*Aim of the task*: Please copy each line of the listing below in which the word "foundation" appears.

*Material supplied*:
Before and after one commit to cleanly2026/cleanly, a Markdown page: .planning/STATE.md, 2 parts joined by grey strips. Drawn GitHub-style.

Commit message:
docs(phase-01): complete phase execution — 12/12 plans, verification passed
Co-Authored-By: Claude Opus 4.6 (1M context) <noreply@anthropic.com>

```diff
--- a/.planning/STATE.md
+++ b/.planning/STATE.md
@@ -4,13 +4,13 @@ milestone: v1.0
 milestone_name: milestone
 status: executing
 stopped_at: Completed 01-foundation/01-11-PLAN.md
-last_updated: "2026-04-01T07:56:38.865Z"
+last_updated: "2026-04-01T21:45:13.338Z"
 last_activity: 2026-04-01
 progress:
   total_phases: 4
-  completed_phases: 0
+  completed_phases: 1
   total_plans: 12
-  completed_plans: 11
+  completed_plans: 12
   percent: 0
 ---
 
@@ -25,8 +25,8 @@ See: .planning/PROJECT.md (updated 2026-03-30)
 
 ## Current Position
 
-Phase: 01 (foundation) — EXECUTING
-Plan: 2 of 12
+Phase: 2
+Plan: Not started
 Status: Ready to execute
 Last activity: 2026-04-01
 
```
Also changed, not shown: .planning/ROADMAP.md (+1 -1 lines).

*Task solution*:
 stopped_at: Completed 01-foundation/01-11-PLAN.md
-Phase: 01 (foundation) — EXECUTING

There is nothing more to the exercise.